Work required:
Every line of the records that holds the word "link" should be copied.

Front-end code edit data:
== == ==

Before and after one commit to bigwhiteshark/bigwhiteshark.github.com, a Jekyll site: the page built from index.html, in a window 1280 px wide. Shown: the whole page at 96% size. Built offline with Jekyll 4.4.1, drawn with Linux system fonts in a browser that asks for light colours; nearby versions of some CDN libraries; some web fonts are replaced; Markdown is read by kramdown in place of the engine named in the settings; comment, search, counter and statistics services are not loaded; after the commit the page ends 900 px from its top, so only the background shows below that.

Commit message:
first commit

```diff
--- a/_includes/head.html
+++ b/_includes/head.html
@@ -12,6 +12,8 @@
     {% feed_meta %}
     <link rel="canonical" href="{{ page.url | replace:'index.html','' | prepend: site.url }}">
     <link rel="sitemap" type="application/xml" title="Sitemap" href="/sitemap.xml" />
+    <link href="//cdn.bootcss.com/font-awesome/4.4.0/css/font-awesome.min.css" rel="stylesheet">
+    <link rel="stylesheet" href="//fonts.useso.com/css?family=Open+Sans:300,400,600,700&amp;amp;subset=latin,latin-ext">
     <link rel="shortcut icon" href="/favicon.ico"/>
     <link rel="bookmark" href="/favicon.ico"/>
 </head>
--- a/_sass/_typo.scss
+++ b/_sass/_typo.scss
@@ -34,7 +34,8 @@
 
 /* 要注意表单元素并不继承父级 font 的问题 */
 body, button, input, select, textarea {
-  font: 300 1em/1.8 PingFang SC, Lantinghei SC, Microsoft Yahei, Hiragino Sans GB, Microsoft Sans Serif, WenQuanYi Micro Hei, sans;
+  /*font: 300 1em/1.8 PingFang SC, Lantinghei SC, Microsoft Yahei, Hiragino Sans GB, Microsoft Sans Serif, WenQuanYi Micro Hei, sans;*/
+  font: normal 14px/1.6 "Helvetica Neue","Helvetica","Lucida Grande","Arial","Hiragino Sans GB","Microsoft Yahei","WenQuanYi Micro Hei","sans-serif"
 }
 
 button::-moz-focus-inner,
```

== == ==

Your solution:
     <link rel="canonical" href="{{ page.url | replace:'index.html','' | prepend: site.url }}">
     <link rel="sitemap" type="application/xml" title="Sitemap" href="/sitemap.xml" />
+    <link href="//cdn.bootcss.com/font-awesome/4.4.0/css/font-awesome.min.css" rel="stylesheet">
+    <link rel="stylesheet" href="//fonts.useso.com/css?family=Open+Sans:300,400,600,700&amp;amp;subset=latin,latin-ext">
     <link rel="shortcut icon" href="/favicon.ico"/>
     <link rel="bookmark" href="/favicon.ico"/>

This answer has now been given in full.